◆ **WHAT YOU WILL DO**:
Go line by line through the records below. Copy whichever lines contain the string "haja".

◆ **RECORDS SUPPLIED**:

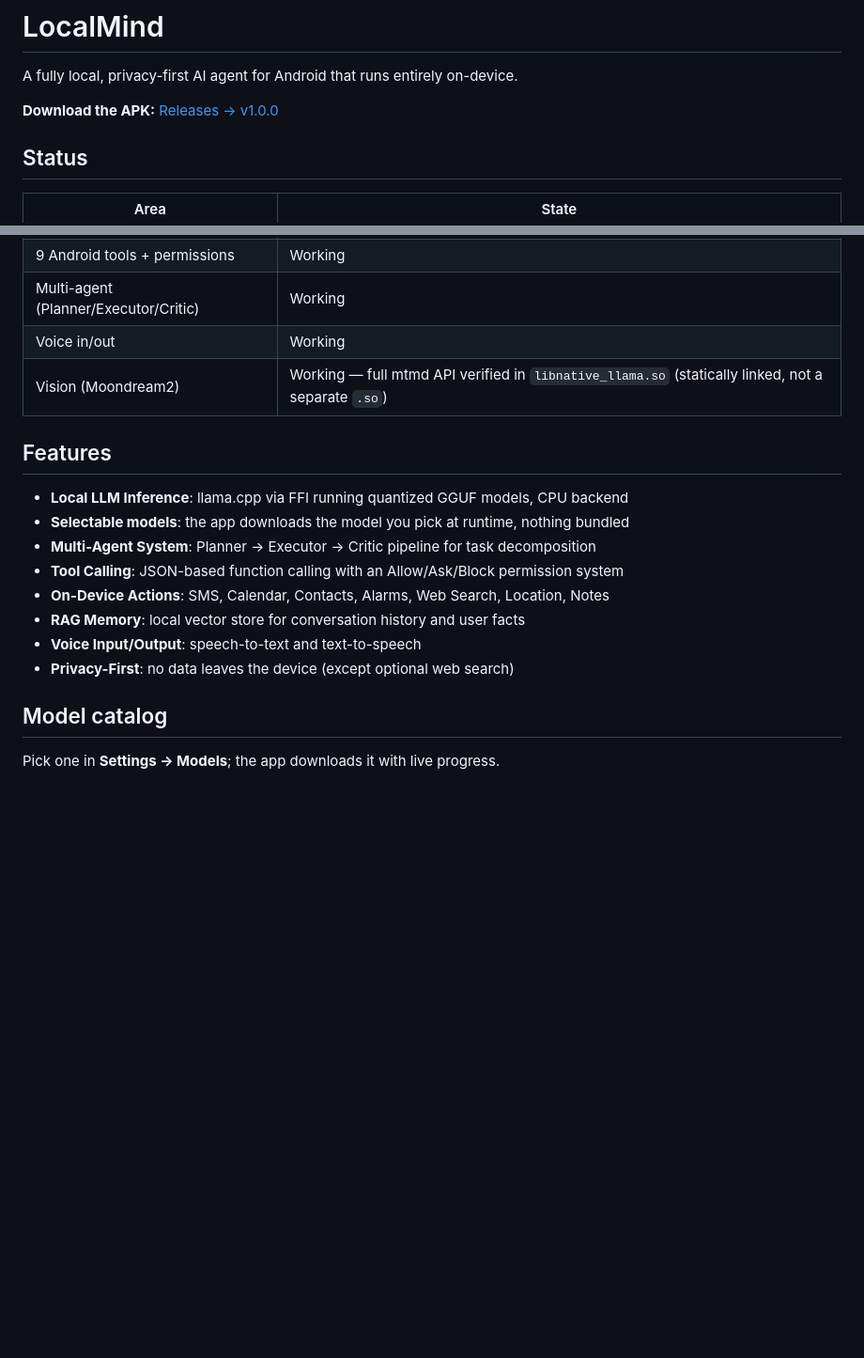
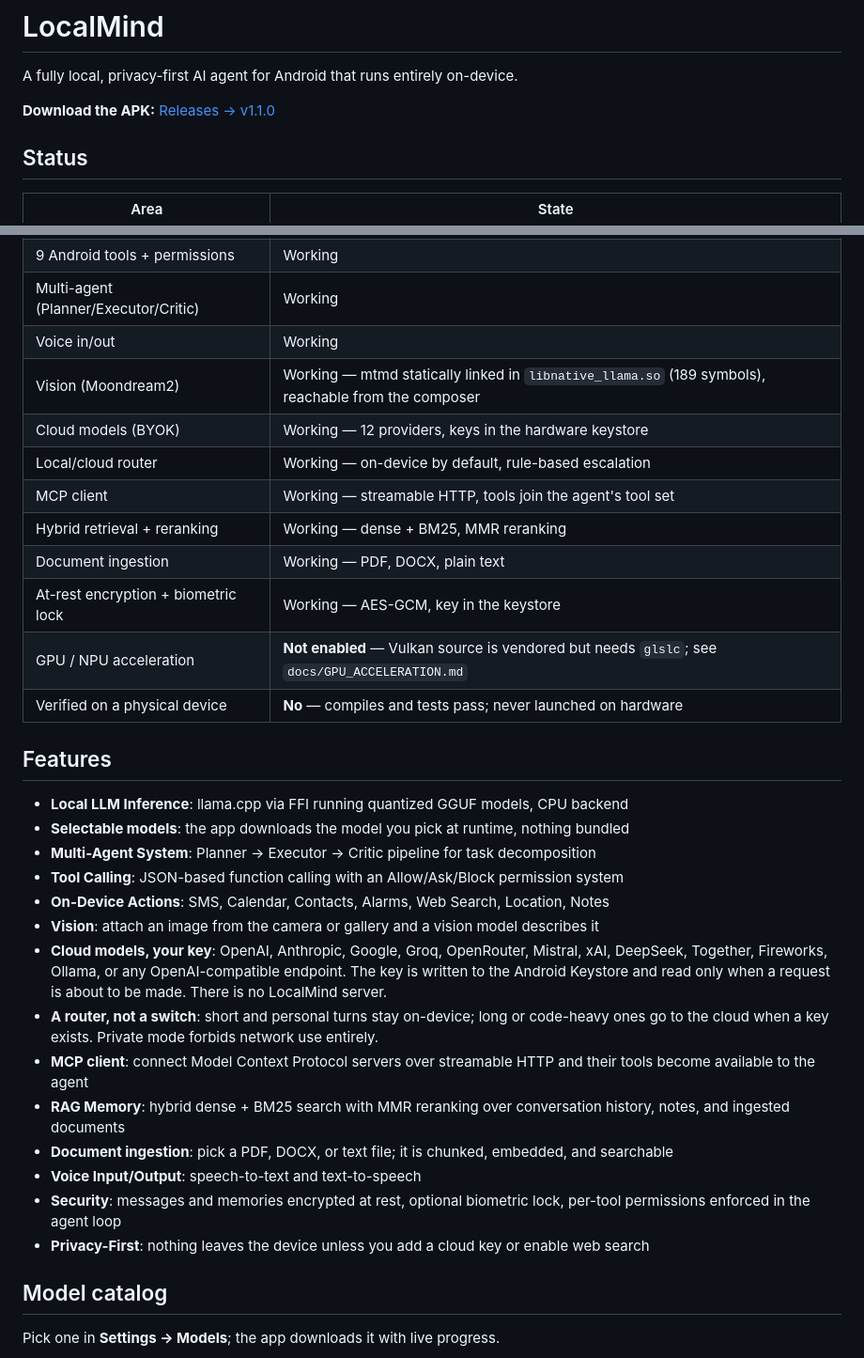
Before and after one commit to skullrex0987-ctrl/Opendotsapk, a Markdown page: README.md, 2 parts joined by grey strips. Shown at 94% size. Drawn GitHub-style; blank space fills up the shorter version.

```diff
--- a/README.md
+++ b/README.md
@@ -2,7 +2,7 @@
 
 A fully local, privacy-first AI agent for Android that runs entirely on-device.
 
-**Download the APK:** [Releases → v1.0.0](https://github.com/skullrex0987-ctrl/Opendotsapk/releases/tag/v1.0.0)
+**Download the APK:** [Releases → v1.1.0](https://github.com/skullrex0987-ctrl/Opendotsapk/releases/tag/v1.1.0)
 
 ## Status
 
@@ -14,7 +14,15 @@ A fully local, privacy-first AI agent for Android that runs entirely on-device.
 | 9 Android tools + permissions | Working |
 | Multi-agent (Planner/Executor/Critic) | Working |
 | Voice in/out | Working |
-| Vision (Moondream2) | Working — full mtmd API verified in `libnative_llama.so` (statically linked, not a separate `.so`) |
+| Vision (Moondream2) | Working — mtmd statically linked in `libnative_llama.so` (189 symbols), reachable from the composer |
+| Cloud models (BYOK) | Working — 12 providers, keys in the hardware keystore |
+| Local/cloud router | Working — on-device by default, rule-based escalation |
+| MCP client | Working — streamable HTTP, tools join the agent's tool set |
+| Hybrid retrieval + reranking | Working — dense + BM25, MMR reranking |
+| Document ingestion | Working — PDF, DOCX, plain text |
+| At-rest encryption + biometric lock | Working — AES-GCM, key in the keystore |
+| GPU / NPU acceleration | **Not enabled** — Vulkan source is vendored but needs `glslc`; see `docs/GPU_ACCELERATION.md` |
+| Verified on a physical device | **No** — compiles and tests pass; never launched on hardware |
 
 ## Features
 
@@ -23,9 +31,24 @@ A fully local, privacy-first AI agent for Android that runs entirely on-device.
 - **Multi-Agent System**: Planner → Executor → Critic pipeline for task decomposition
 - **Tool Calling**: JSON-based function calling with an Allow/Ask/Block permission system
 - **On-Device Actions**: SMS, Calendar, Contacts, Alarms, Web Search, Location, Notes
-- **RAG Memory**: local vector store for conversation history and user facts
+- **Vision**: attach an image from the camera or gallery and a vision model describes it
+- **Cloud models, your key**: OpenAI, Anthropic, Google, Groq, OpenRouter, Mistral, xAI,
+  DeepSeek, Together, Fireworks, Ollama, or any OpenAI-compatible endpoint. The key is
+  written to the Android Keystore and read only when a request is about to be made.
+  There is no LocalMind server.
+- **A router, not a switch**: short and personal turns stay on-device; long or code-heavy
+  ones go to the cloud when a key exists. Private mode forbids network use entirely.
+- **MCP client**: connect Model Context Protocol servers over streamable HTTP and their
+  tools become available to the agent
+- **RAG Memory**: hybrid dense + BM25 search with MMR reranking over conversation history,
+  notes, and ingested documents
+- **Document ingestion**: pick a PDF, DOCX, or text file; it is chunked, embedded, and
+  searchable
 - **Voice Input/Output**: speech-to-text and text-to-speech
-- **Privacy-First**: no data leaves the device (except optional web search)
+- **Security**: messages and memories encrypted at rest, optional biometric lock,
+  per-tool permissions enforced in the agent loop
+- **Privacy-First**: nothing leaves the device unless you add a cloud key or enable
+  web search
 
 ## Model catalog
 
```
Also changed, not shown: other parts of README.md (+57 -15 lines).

* * *

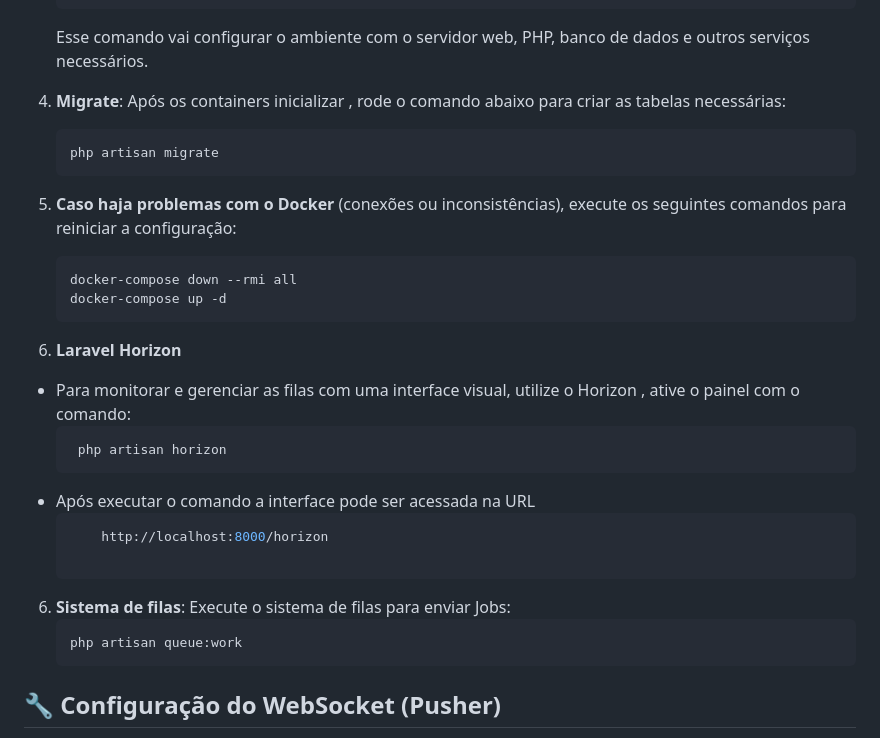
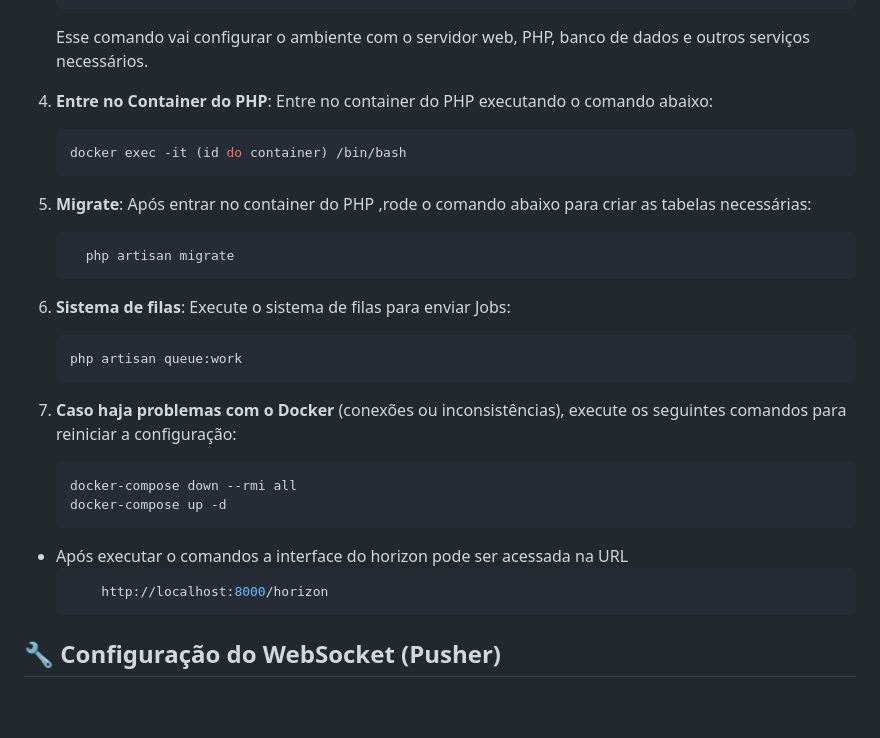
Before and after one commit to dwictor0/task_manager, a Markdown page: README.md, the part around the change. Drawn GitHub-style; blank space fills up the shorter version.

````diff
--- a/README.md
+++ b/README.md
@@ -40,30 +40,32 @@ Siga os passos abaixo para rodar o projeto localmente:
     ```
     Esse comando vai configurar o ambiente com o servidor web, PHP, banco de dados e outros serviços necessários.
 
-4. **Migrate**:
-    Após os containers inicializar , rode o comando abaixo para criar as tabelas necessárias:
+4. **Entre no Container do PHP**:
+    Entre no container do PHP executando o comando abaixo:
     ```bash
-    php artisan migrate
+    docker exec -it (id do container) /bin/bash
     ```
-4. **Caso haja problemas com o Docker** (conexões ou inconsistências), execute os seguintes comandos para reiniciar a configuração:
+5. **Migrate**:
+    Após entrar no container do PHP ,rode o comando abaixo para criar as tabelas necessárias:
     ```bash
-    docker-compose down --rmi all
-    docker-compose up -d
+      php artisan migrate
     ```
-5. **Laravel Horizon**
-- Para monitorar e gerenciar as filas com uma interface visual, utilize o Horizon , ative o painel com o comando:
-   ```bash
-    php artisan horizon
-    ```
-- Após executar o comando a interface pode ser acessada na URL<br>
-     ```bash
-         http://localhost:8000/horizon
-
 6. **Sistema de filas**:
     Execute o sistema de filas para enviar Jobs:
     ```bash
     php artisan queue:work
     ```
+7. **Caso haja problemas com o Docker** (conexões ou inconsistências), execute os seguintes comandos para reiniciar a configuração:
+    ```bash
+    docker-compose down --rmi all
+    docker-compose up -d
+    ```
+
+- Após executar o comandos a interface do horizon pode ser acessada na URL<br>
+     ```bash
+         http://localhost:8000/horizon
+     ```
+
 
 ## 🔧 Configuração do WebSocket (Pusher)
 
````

◆ **ANSWER SECTION**:
-4. **Caso haja problemas com o Docker** (conexões ou inconsistências), execute os seguintes comandos para reiniciar a configuração:
+7. **Caso haja problemas com o Docker** (conexões ou inconsistências), execute os seguintes comandos para reiniciar a configuração:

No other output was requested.